=== Section Start ===

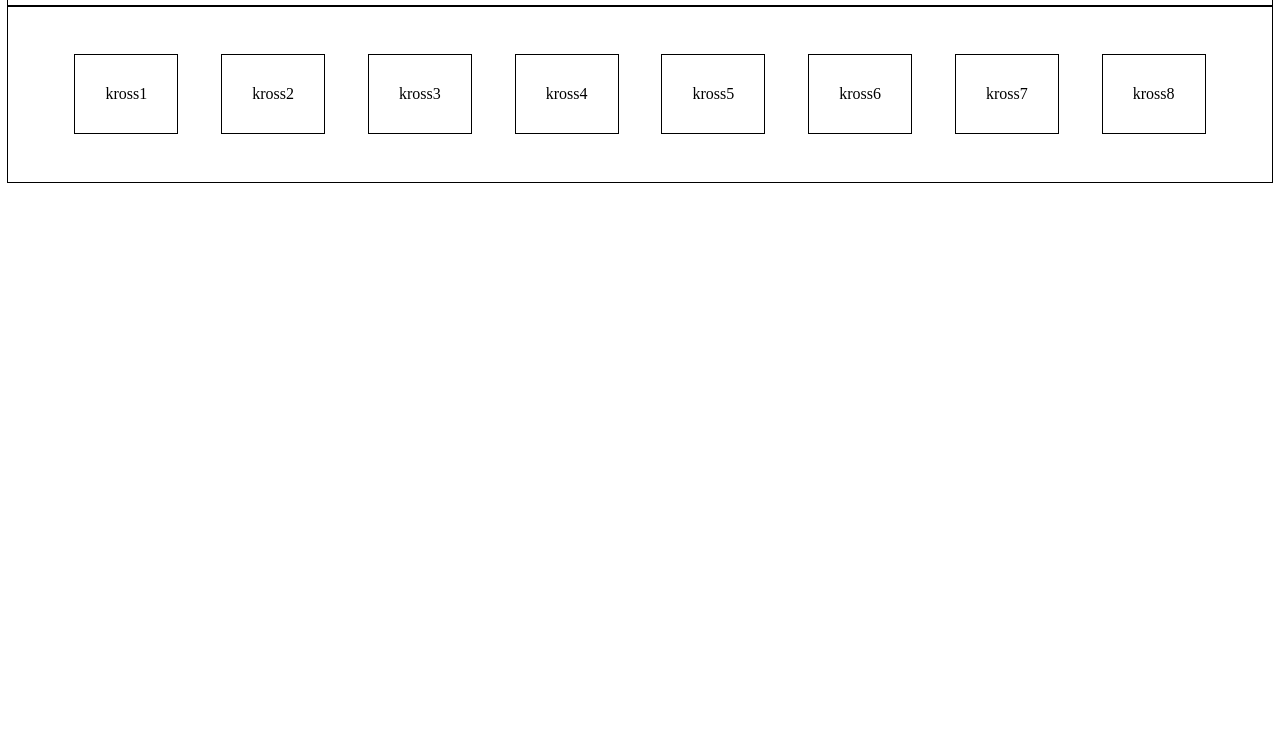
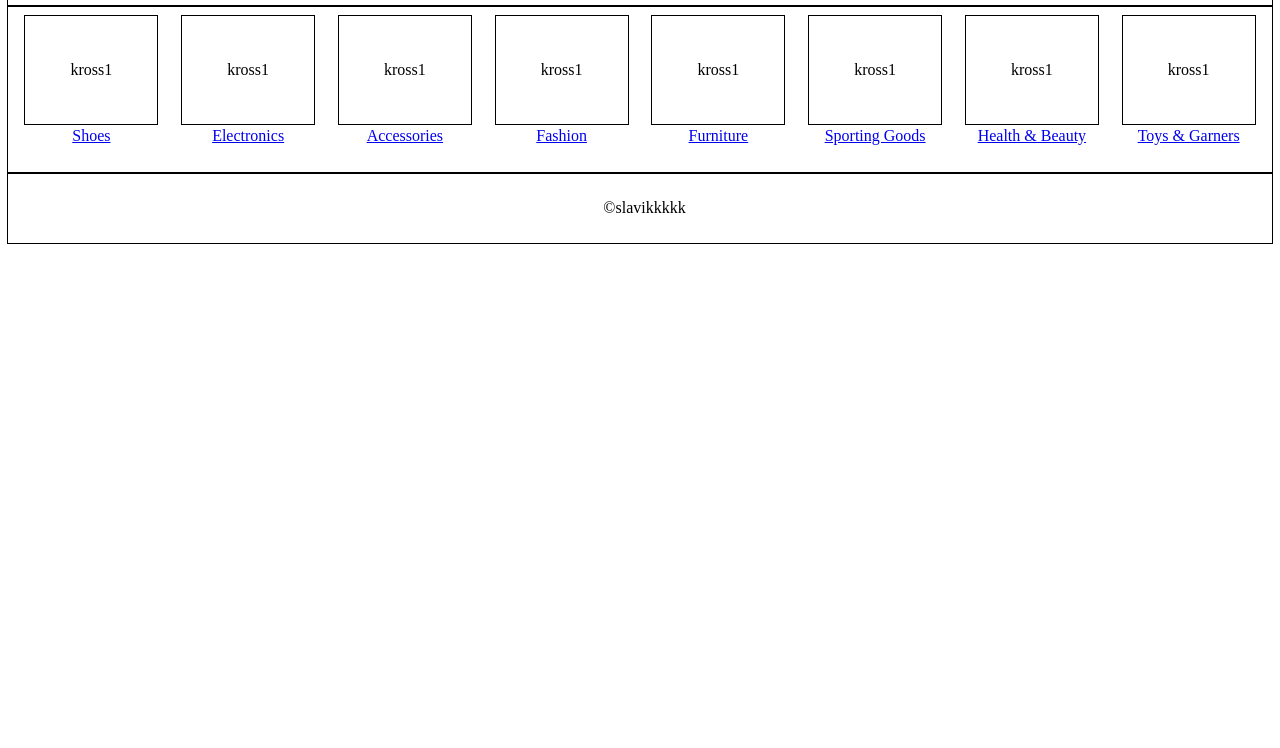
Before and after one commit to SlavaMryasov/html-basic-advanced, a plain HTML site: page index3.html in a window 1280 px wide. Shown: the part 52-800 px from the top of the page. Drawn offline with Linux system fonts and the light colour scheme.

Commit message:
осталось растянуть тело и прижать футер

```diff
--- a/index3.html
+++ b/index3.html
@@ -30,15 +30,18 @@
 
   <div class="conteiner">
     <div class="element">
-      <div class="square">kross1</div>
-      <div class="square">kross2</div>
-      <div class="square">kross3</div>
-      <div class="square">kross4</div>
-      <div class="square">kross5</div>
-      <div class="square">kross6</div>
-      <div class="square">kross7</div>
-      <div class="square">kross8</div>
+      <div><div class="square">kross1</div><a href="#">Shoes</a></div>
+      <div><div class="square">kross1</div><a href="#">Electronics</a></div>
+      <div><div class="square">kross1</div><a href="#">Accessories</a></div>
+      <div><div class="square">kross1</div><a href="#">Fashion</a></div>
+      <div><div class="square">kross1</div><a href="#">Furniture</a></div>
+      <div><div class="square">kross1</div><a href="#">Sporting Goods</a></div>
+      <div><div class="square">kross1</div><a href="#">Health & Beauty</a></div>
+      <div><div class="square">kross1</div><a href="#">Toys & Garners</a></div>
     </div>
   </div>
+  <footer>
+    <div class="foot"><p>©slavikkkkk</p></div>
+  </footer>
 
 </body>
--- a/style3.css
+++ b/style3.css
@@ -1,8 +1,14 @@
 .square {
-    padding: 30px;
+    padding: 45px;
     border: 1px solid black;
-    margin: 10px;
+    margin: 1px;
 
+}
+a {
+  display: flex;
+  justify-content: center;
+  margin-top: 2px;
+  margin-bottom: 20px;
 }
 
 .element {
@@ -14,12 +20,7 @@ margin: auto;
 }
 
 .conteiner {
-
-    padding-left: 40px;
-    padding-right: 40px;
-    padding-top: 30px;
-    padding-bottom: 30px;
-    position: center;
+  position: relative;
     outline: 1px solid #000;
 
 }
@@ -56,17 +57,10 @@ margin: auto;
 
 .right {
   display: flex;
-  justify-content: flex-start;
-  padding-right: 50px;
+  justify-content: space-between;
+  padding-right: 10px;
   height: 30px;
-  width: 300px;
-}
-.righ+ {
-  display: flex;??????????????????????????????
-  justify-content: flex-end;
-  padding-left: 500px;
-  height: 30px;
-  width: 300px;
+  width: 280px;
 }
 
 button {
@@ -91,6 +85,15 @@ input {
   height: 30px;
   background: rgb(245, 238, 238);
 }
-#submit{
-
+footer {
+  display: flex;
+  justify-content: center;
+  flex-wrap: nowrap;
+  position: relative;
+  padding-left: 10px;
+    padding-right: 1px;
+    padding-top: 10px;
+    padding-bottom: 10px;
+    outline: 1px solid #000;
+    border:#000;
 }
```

=== Section End ===

### What the task requires
Search the data for the string "flex" and copy every line where it appears.

### Exercise output
+  display: flex;
   display: flex;
-  justify-content: flex-start;
-  display: flex;??????????????????????????????
-  justify-content: flex-end;
+  display: flex;
+  flex-wrap: nowrap;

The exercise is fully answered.